It has been known for a while that many migratory species are able to navigate long distances using cues from the earth’s magnetic field. Spiny lobsters, many species of bird and several species of marine turtle have been shown to be able to deduce their position relative to the magnetic field of the earth in a latitudinal sense (north to south) and several species are thought to be able to navigate using changes in magnetic gradients longitudinally (east to west).

The magnetic field of the earth varies far more with a change in latitude than with a change in longitude. This has meant evidence on magnetic longitudinal navigation has proven extremely hard to extract, although it most certainly appears to be an adaptation utilised in the animal kingdom. A recent study on navigation in loggerhead turtles has provided the first piece of significant evidence that such an adaptation exists

The study, undertaken by Nathan Putnam et al. from the University of North Carolina, consisted of a test on two groups of loggerhead hatchlings from Eastern Florida that had not yet swum in the ocean. One group was placed in a tank in which a magnetic field typical of that found near Cape Verde on the East side of the Atlantic was replicated. The other group was placed in a tank with a magnetic field typical of that found near Puerto Rico on the western side of the Atlantic. The latitude of the replicated magnetic field was identical for both groups. The two groups were shown to instinctively swim in a significantly different direction to one another with the direction being characteristic of the migratory pattern of the species.

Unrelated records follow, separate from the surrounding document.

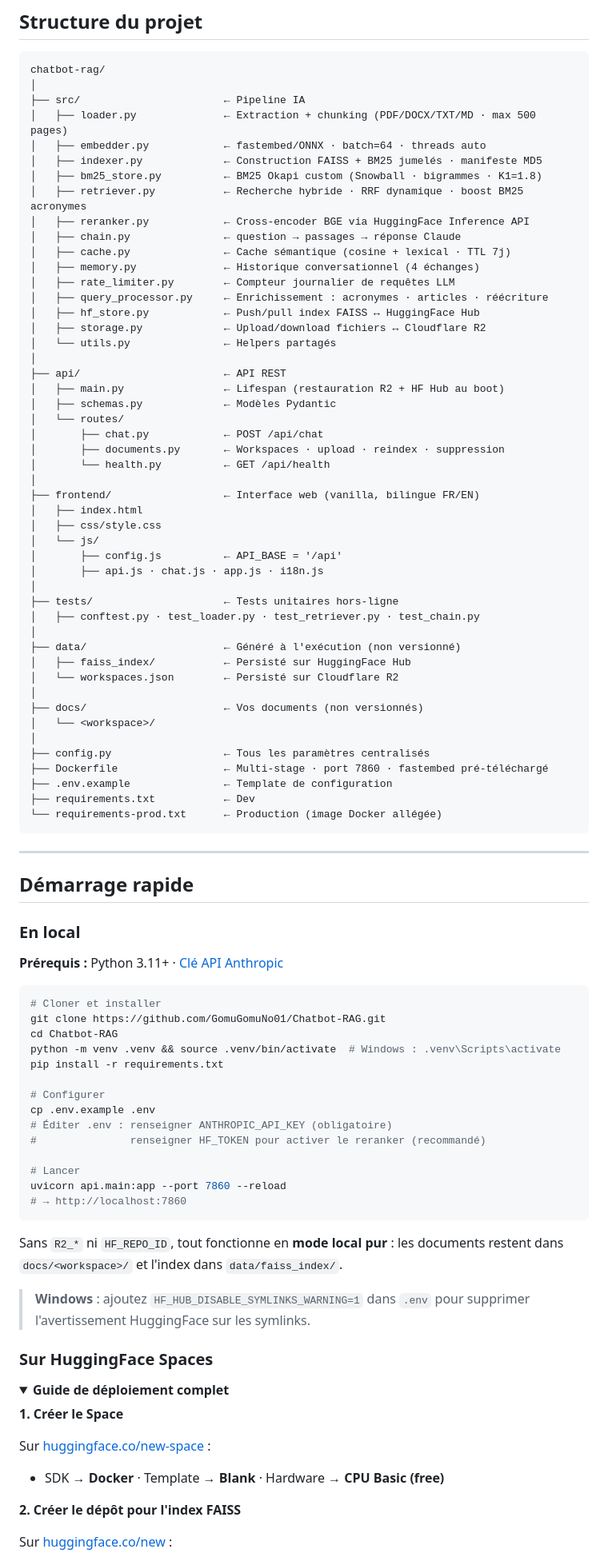
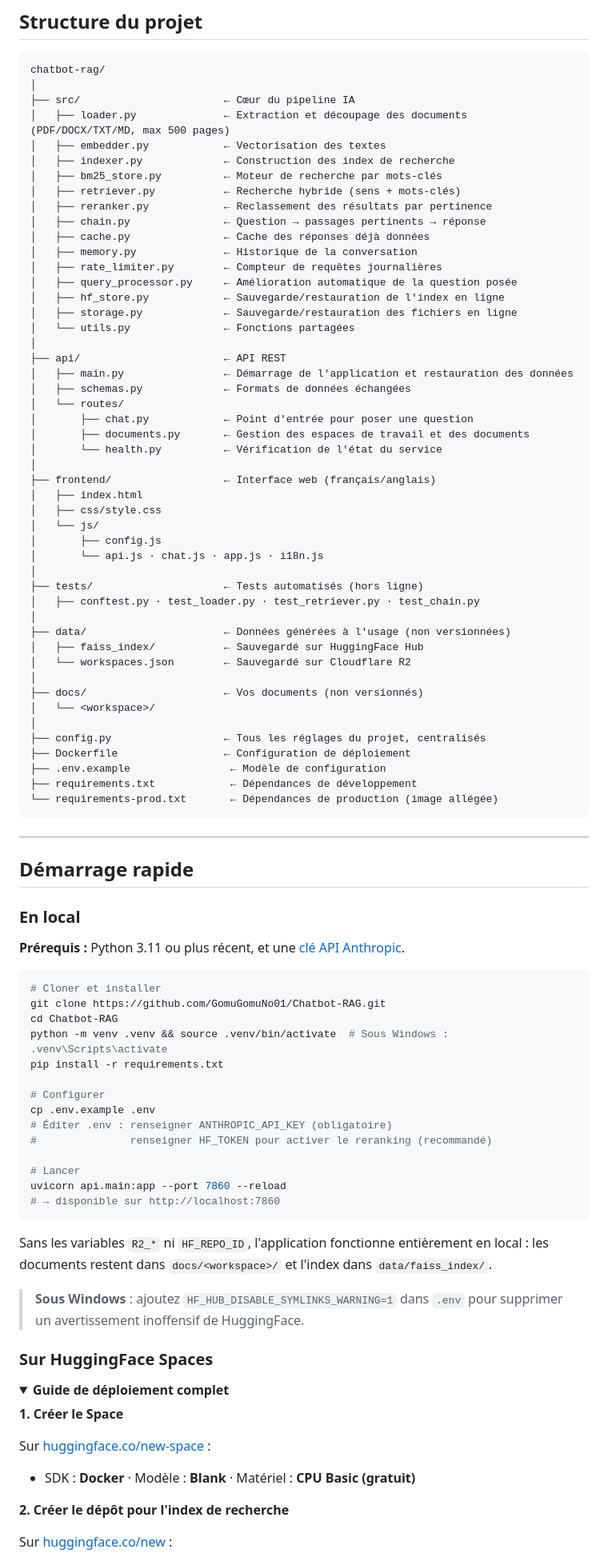
Before and after one commit to GomuGomuNo01/Chatbot-RAG, a Markdown page: README.md, the part around one of its changes. Shown at 80% size. Drawn GitHub-style; folded sections open.

````diff
--- a/README.md
+++ b/README.md
@@ -173,52 +190,52 @@ Votre question
 ```
 chatbot-rag/
 │
-├── src/                       ← Pipeline IA
-│   ├── loader.py              ← Extraction + chunking (PDF/DOCX/TXT/MD · max 500 pages)
-│   ├── embedder.py            ← fastembed/ONNX · batch=64 · threads auto
-│   ├── indexer.py             ← Construction FAISS + BM25 jumelés · manifeste MD5
-│   ├── bm25_store.py          ← BM25 Okapi custom (Snowball · bigrammes · K1=1.8)
-│   ├── retriever.py           ← Recherche hybride · RRF dynamique · boost BM25 acronymes
-│   ├── reranker.py            ← Cross-encoder BGE via HuggingFace Inference API
-│   ├── chain.py               ← question → passages → réponse Claude
-│   ├── cache.py               ← Cache sémantique (cosine + lexical · TTL 7j)
-│   ├── memory.py              ← Historique conversationnel (4 échanges)
-│   ├── rate_limiter.py        ← Compteur journalier de requêtes LLM
-│   ├── query_processor.py     ← Enrichissement : acronymes · articles · réécriture
-│   ├── hf_store.py            ← Push/pull index FAISS ↔ HuggingFace Hub
-│   ├── storage.py             ← Upload/download fichiers ↔ Cloudflare R2
-│   └── utils.py               ← Helpers partagés
+├── src/                       ← Cœur du pipeline IA
+│   ├── loader.py              ← Extraction et découpage des documents (PDF/DOCX/TXT/MD, max 500 pages)
+│   ├── embedder.py            ← Vectorisation des textes
+│   ├── indexer.py             ← Construction des index de recherche
+│   ├── bm25_store.py          ← Moteur de recherche par mots-clés
+│   ├── retriever.py           ← Recherche hybride (sens + mots-clés)
+│   ├── reranker.py            ← Reclassement des résultats par pertinence
+│   ├── chain.py               ← Question → passages pertinents → réponse
+│   ├── cache.py               ← Cache des réponses déjà données
+│   ├── memory.py              ← Historique de la conversation
+│   ├── rate_limiter.py        ← Compteur de requêtes journalières
+│   ├── query_processor.py     ← Amélioration automatique de la question posée
+│   ├── hf_store.py            ← Sauvegarde/restauration de l'index en ligne
+│   ├── storage.py             ← Sauvegarde/restauration des fichiers en ligne
+│   └── utils.py               ← Fonctions partagées
 │
 ├── api/                       ← API REST
-│   ├── main.py                ← Lifespan (restauration R2 + HF Hub au boot)
-│   ├── schemas.py             ← Modèles Pydantic
+│   ├── main.py                ← Démarrage de l'application et restauration des données
+│   ├── schemas.py             ← Formats de données échangées
 │   └── routes/
-│       ├── chat.py            ← POST /api/chat
-│       ├── documents.py       ← Workspaces · upload · reindex · suppression
-│       └── health.py          ← GET /api/health
+│       ├── chat.py            ← Point d'entrée pour poser une question
+│       ├── documents.py       ← Gestion des espaces de travail et des documents
+│       └── health.py          ← Vérification de l'état du service
 │
-├── frontend/                  ← Interface web (vanilla, bilingue FR/EN)
+├── frontend/                  ← Interface web (français/anglais)
 │   ├── index.html
 │   ├── css/style.css
 │   └── js/
-│       ├── config.js          ← API_BASE = '/api'
-│       ├── api.js · chat.js · app.js · i18n.js
+│       ├── config.js
+│       └── api.js · chat.js · app.js · i18n.js
 │
-├── tests/                     ← Tests unitaires hors-ligne
+├── tests/                     ← Tests automatisés (hors ligne)
 │   ├── conftest.py · test_loader.py · test_retriever.py · test_chain.py
 │
-├── data/                      ← Généré à l'exécution (non versionné)
-│   ├── faiss_index/           ← Persisté sur HuggingFace Hub
-│   └── workspaces.json        ← Persisté sur Cloudflare R2
+├── data/                      ← Données générées à l'usage (non versionnées)
+│   ├── faiss_index/           ← Sauvegardé sur HuggingFace Hub
+│   └── workspaces.json        ← Sauvegardé sur Cloudflare R2
 │
 ├── docs/                      ← Vos documents (non versionnés)
 │   └── <workspace>/
 │
-├── config.py                  ← Tous les paramètres centralisés
-├── Dockerfile                 ← Multi-stage · port 7860 · fastembed pré-téléchargé
-├── .env.example               ← Template de configuration
-├── requirements.txt           ← Dev
-└── requirements-prod.txt      ← Production (image Docker allégée)
+├── config.py                  ← Tous les réglages du projet, centralisés
+├── Dockerfile                 ← Configuration de déploiement
+├── .env.example                ← Modèle de configuration
+├── requirements.txt            ← Dépendances de développement
+└── requirements-prod.txt       ← Dépendances de production (image allégée)
 ```
 
 ---
@@ -227,28 +244,28 @@ chatbot-rag/
 
 ### En local
 
-**Prérequis :** Python 3.11+ · [Clé API Anthropic](https://console.anthropic.com)
+**Prérequis :** Python 3.11 ou plus récent, et une [clé API Anthropic](https://console.anthropic.com).
 
 ```bash
 # Cloner et installer
 git clone https://github.com/GomuGomuNo01/Chatbot-RAG.git
 cd Chatbot-RAG
-python -m venv .venv && source .venv/bin/activate  # Windows : .venv\Scripts\activate
+python -m venv .venv && source .venv/bin/activate  # Sous Windows : .venv\Scripts\activate
 pip install -r requirements.txt
 
 # Configurer
 cp .env.example .env
 # Éditer .env : renseigner ANTHROPIC_API_KEY (obligatoire)
-#               renseigner HF_TOKEN pour activer le reranker (recommandé)
+#               renseigner HF_TOKEN pour activer le reranking (recommandé)
 
 # Lancer
 uvicorn api.main:app --port 7860 --reload
-# → http://localhost:7860
+# → disponible sur http://localhost:7860
 ```
 
-Sans `R2_*` ni `HF_REPO_ID`, tout fonctionne en **mode local pur** : les documents restent dans `docs/<workspace>/` et l'index dans `data/faiss_index/`.
+Sans les variables `R2_*` ni `HF_REPO_ID`, l'application fonctionne entièrement en local : les documents restent dans `docs/<workspace>/` et l'index dans `data/faiss_index/`.
 
-> **Windows** : ajoutez `HF_HUB_DISABLE_SYMLINKS_WARNING=1` dans `.env` pour supprimer l'avertissement HuggingFace sur les symlinks.
+> **Sous Windows** : ajoutez `HF_HUB_DISABLE_SYMLINKS_WARNING=1` dans `.env` pour supprimer un avertissement inoffensif de HuggingFace.
 
 ### Sur HuggingFace Spaces
 
@@ -258,8 +275,8 @@ Sans `R2_*` ni `HF_REPO_ID`, tout fonctionne en **mode local pur** : les documen
 **1. Créer le Space**
 
 Sur [huggingface.co/new-space](https://huggingface.co/new-space) :
-- SDK → **Docker** · Template → **Blank** · Hardware → **CPU Basic (free)**
+- SDK : **Docker** · Modèle : **Blank** · Matériel : **CPU Basic (gratuit)**
 
-**2. Créer le dépôt pour l'index FAISS**
+**2. Créer le dépôt pour l'index de recherche**
 
 Sur [huggingface.co/new](https://huggingface.co/new) :
````
Also changed, not shown: other parts of README.md (+112 -95 lines).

This is the first documented case of a species in possession of both a latitudinal and longitudinal magnetic map. For hundreds of years humans struggled to navigate accurately, with longitudinal navigation posing a particular problem. Precise navigation is a relatively modern development for humans, but as this fascinating study has shown, it’s something that comes wholly naturally to loggerhead turtles.

Volunteers on the Tanzania marine project recently witnessed the hatching of hundreds of green turtles, and those on the Costa Rica project recently witnessed the hatching of hundreds of Olive Ridley turtles. Although no one can know what life holds in store for these hatchlings, one thing’s for sure, they’ll always be able to find their way.